All lines of the listing below must be reproduced character for character.

## Data in this exercise
══════

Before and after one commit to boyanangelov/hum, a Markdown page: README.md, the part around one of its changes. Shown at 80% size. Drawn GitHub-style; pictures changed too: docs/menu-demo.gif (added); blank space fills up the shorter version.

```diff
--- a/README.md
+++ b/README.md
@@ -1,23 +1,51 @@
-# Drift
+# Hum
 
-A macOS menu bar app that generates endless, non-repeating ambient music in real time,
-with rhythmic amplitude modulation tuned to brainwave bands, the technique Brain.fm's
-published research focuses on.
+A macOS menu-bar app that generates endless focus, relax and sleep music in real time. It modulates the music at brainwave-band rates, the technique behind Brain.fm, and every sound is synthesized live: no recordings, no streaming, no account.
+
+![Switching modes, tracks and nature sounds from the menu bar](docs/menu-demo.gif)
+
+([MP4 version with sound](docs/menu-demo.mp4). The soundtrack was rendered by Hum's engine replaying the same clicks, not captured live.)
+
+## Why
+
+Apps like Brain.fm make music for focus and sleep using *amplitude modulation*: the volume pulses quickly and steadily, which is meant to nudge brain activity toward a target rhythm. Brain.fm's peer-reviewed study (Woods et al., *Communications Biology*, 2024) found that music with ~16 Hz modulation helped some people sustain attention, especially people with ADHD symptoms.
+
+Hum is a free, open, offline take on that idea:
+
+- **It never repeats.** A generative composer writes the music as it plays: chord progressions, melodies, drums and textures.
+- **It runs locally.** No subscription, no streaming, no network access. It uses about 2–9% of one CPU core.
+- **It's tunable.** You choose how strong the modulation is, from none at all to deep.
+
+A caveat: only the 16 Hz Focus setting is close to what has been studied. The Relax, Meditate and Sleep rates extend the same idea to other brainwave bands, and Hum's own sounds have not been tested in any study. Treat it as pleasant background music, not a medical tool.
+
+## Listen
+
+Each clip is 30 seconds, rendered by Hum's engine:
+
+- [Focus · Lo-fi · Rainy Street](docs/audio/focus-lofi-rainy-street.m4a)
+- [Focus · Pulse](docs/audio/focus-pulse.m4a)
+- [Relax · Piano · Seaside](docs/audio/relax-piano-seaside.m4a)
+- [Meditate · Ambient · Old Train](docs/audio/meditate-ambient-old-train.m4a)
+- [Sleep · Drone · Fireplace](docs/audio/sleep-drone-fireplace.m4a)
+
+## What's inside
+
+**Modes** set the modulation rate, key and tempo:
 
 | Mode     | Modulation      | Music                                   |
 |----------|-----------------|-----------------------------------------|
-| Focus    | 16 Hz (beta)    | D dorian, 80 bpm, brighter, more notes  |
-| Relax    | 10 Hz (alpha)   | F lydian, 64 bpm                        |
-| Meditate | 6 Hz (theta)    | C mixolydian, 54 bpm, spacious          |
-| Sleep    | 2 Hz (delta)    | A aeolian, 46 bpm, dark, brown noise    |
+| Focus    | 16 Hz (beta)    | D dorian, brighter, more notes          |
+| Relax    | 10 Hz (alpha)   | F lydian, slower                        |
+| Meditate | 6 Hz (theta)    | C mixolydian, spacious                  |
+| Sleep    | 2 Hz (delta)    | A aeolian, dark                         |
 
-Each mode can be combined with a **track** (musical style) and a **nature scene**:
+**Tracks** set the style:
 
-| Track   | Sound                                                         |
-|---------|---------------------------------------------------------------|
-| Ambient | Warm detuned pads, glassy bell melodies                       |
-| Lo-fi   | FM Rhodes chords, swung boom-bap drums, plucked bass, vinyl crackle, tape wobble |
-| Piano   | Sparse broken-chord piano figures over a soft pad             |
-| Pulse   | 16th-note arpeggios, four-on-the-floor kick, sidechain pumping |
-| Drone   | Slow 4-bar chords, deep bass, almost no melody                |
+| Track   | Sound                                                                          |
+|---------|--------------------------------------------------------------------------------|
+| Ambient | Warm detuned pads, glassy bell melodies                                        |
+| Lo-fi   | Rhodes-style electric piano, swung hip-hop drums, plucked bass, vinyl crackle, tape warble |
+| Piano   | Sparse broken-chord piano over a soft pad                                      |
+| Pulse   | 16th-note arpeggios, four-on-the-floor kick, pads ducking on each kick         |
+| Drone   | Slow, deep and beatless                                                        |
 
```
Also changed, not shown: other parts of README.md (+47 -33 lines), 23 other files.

══════

## Task solution
Before and after one commit to boyanangelov/hum, a Markdown page: README.md, the part around one of its changes. Shown at 80% size. Drawn GitHub-style; pictures changed too: docs/menu-demo.gif (added); blank space fills up the shorter version.

```diff
--- a/README.md
+++ b/README.md
@@ -1,23 +1,51 @@
-# Drift
+# Hum
 
-A macOS menu bar app that generates endless, non-repeating ambient music in real time,
-with rhythmic amplitude modulation tuned to brainwave bands, the technique Brain.fm's
-published research focuses on.
+A macOS menu-bar app that generates endless focus, relax and sleep music in real time. It modulates the music at brainwave-band rates, the technique behind Brain.fm, and every sound is synthesized live: no recordings, no streaming, no account.
+
+![Switching modes, tracks and nature sounds from the menu bar](docs/menu-demo.gif)
+
+([MP4 version with sound](docs/menu-demo.mp4). The soundtrack was rendered by Hum's engine replaying the same clicks, not captured live.)
+
+## Why
+
+Apps like Brain.fm make music for focus and sleep using *amplitude modulation*: the volume pulses quickly and steadily, which is meant to nudge brain activity toward a target rhythm. Brain.fm's peer-reviewed study (Woods et al., *Communications Biology*, 2024) found that music with ~16 Hz modulation helped some people sustain attention, especially people with ADHD symptoms.
+
+Hum is a free, open, offline take on that idea:
+
+- **It never repeats.** A generative composer writes the music as it plays: chord progressions, melodies, drums and textures.
+- **It runs locally.** No subscription, no streaming, no network access. It uses about 2–9% of one CPU core.
+- **It's tunable.** You choose how strong the modulation is, from none at all to deep.
+
+A caveat: only the 16 Hz Focus setting is close to what has been studied. The Relax, Meditate and Sleep rates extend the same idea to other brainwave bands, and Hum's own sounds have not been tested in any study. Treat it as pleasant background music, not a medical tool.
+
+## Listen
+
+Each clip is 30 seconds, rendered by Hum's engine:
+
+- [Focus · Lo-fi · Rainy Street](docs/audio/focus-lofi-rainy-street.m4a)
+- [Focus · Pulse](docs/audio/focus-pulse.m4a)
+- [Relax · Piano · Seaside](docs/audio/relax-piano-seaside.m4a)
+- [Meditate · Ambient · Old Train](docs/audio/meditate-ambient-old-train.m4a)
+- [Sleep · Drone · Fireplace](docs/audio/sleep-drone-fireplace.m4a)
+
+## What's inside
+
+**Modes** set the modulation rate, key and tempo:
 
 | Mode     | Modulation      | Music                                   |
 |----------|-----------------|-----------------------------------------|
-| Focus    | 16 Hz (beta)    | D dorian, 80 bpm, brighter, more notes  |
-| Relax    | 10 Hz (alpha)   | F lydian, 64 bpm                        |
-| Meditate | 6 Hz (theta)    | C mixolydian, 54 bpm, spacious          |
-| Sleep    | 2 Hz (delta)    | A aeolian, 46 bpm, dark, brown noise    |
+| Focus    | 16 Hz (beta)    | D dorian, brighter, more notes          |
+| Relax    | 10 Hz (alpha)   | F lydian, slower                        |
+| Meditate | 6 Hz (theta)    | C mixolydian, spacious                  |
+| Sleep    | 2 Hz (delta)    | A aeolian, dark                         |
 
-Each mode can be combined with a **track** (musical style) and a **nature scene**:
+**Tracks** set the style:
 
-| Track   | Sound                                                         |
-|---------|---------------------------------------------------------------|
-| Ambient | Warm detuned pads, glassy bell melodies                       |
-| Lo-fi   | FM Rhodes chords, swung boom-bap drums, plucked bass, vinyl crackle, tape wobble |
-| Piano   | Sparse broken-chord piano figures over a soft pad             |
-| Pulse   | 16th-note arpeggios, four-on-the-floor kick, sidechain pumping |
-| Drone   | Slow 4-bar chords, deep bass, almost no melody                |
+| Track   | Sound                                                                          |
+|---------|--------------------------------------------------------------------------------|
+| Ambient | Warm detuned pads, glassy bell melodies                                        |
+| Lo-fi   | Rhodes-style electric piano, swung hip-hop drums, plucked bass, vinyl crackle, tape warble |
+| Piano   | Sparse broken-chord piano over a soft pad                                      |
+| Pulse   | 16th-note arpeggios, four-on-the-floor kick, pads ducking on each kick         |
+| Drone   | Slow, deep and beatless                                                        |
 
```
Also changed, not shown: other parts of README.md (+47 -33 lines), 23 other files.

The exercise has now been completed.